How come blue is the color of melancholy?

 Today my study of Bluets has led me home –

Edvard Munch, Melankoli (Melancholy), oil on canvas, 1892 © National Gallery, Oslo

As with many of Edvard Munch‘s works, “Melancholy” appears in several different versions and techniques. (His repeated use of the same concepts has made it difficult to identify some works due to the lack of precise descriptions). The “Melancholy” composition began as a pastel drawing of 1891, and was painted between 1891 and 1892 (in painting the compositions are also known as “The Yellow Boat”, “Evening and “Jealousy) . A first woodcut version made in 1896 had the foreground figure on the left, and only the faintest indication of the figures on the pier.

The main figure is said to represent the writer Jappe Nielsen, who suffers for his hopeless love of Oda Krogh, pictured with her newly-married husband, Christian, on the pier.

Oda with friend and lover, the poet Jappe Nilssen in 1891


The melancholy seen in the pictures of Munch seems to be rather grave, and to me Jappe Nilssen looks more than sad. But traditionally there is a difference between melancholy and depression. Wordsworth put it like this: Melancholy (…) is a luxurious gloom, of choice. According to Jacky Bowring, unlike depression we choose to be melancholic, paradoxically deriving pleasure from feeling faintly sad.

I wonder what’s the case in Bluets,
is feeling blue a kind of choice?

5 Comments Add yours

  1. dianajhale says:

    Some of my favourite paintings – I enjoy melancholy but I agree these look more than that!

  2. KM Huber says:

    Apropo of nothing, Sigrun, wanted to ask if you are familiar with the Icelandic writer Sjon? Recently heard him discuss his work, and I thought of you when he talked about Skugga-Baldur (The Blue Fox) – Bjartur 2003. I am hoping to locate some of his work.

    1. Sigrun says:

      Dear Karen,
      all I know is that Sjón (Sigurjón B. Sigurðsson) received the Nordic Councils’s Literature Prize for his novella Skugga-Baldur (The Blue Fox) in 2005 – and that he is well known for different kinds of creative work. Love to hear what you think of his literature!

  3. Rio says:

    I have found that depression takes all the “juice” out of colours, and so the qualities that blue is associated with are not appreciated.
    Feeling “blue” is something that can be very resortative, causing us to reflect and to withdraw from activity. It is a time when we can acknowledge what is otherwise difficult to process, like a failed romance.
    Depression is not restorative. It may at first appear to be the same but it is an illness that takes a heavy toll on the sufferer and those who love them.

    1. Sigrun says:

      Agree, there really is no need to romanticize depression. Melancholy as a luxurious gloom, of choice – sure have to be something else than depression.

Leave a Reply

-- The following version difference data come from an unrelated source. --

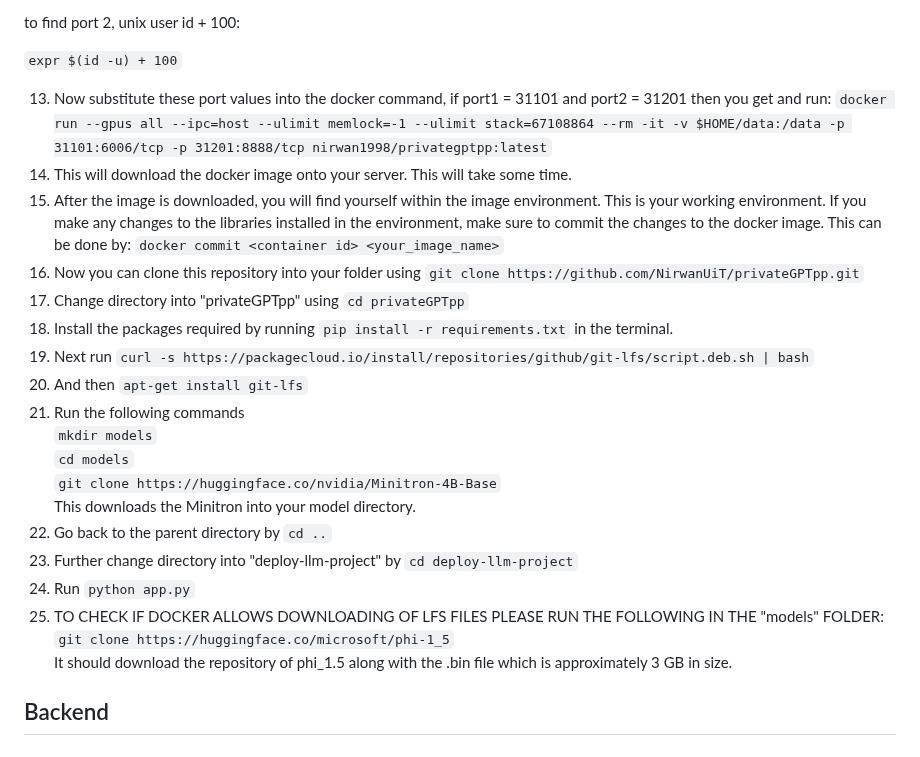
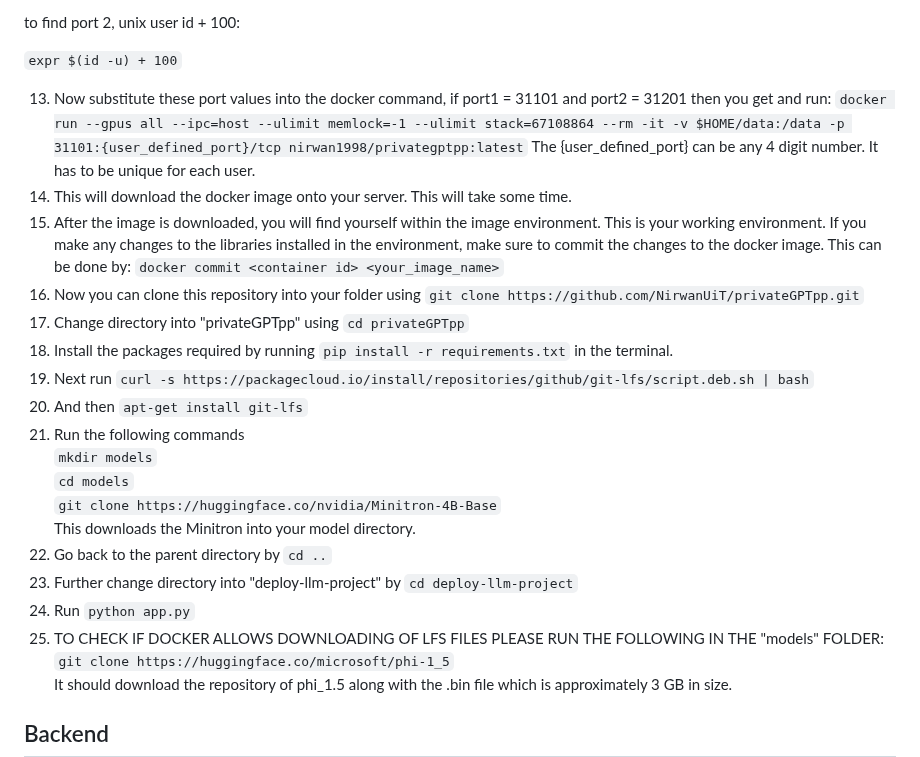
Before and after one commit to NirwanUiT/privateGPTpp, a Markdown page: README.md, the part around the change. GitHub-like rendering.

````diff
--- a/README.md
+++ b/README.md
@@ -31,23 +31,24 @@ to find port 2, unix user id + 100:
 ```expr $(id -u) + 100```
 
 13. Now substitute these port values into the docker command, if port1 = 31101 and port2 = 31201 then you get and run:
-```docker run --gpus all --ipc=host --ulimit memlock=-1 --ulimit stack=67108864 --rm -it -v $HOME/data:/data -p 31101:6006/tcp -p 31201:8888/tcp nirwan1998/privategptpp:latest```
-14. This will download the docker image onto your server. This will take some time.
-15. After the image is downloaded, you will find yourself within the image environment. This is your working environment. If you make any changes to the libraries installed in the environment, make sure to commit the changes to the docker image. This can be done by: ```docker commit <container id> <your_image_name>```
-16. Now you can clone this repository into your folder using ```git clone https://github.com/NirwanUiT/privateGPTpp.git```
-17. Change directory into "privateGPTpp" using ```cd privateGPTpp```
-18. Install the packages required by running ```pip install -r requirements.txt``` in the terminal.
-19. Next run ```curl -s https://packagecloud.io/install/repositories/github/git-lfs/script.deb.sh | bash```
-20. And then ```apt-get install git-lfs```
-21. Run the following commands<br>
+```docker run --gpus all --ipc=host --ulimit memlock=-1 --ulimit stack=67108864 --rm -it -v $HOME/data:/data -p 31101:{user_defined_port}/tcp nirwan1998/privategptpp:latest```
+The {user_defined_port} can be any 4 digit number. It has to be unique for each user.
+15. This will download the docker image onto your server. This will take some time.
+16. After the image is downloaded, you will find yourself within the image environment. This is your working environment. If you make any changes to the libraries installed in the environment, make sure to commit the changes to the docker image. This can be done by: ```docker commit <container id> <your_image_name>```
+17. Now you can clone this repository into your folder using ```git clone https://github.com/NirwanUiT/privateGPTpp.git```
+18. Change directory into "privateGPTpp" using ```cd privateGPTpp```
+19. Install the packages required by running ```pip install -r requirements.txt``` in the terminal.
+20. Next run ```curl -s https://packagecloud.io/install/repositories/github/git-lfs/script.deb.sh | bash```
+21. And then ```apt-get install git-lfs```
+22. Run the following commands<br>
    ```mkdir models```<br>
    ```cd models```<br>
    ```git clone https://huggingface.co/nvidia/Minitron-4B-Base```<br>
    This downloads the Minitron into your model directory.
-22. Go back to the parent directory by ```cd ..```
-23. Further change directory into "deploy-llm-project" by ```cd deploy-llm-project```
-24. Run ```python app.py```
-25. TO CHECK IF DOCKER ALLOWS DOWNLOADING OF LFS FILES PLEASE RUN THE FOLLOWING IN THE "models" FOLDER:
+23. Go back to the parent directory by ```cd ..```
+24. Further change directory into "deploy-llm-project" by ```cd deploy-llm-project```
+25. Run ```python app.py```
+26. TO CHECK IF DOCKER ALLOWS DOWNLOADING OF LFS FILES PLEASE RUN THE FOLLOWING IN THE "models" FOLDER:
     <br>
     ```git clone https://huggingface.co/microsoft/phi-1_5```
     <br>
````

Fill in your details below or click an icon to log in: Logo

You are commenting using your account. Log Out /  Change )

Facebook photo

You are commenting using your Facebook account. Log Out /  Change )

Connecting to %s

This site uses Akismet to reduce spam. Learn how your comment data is processed.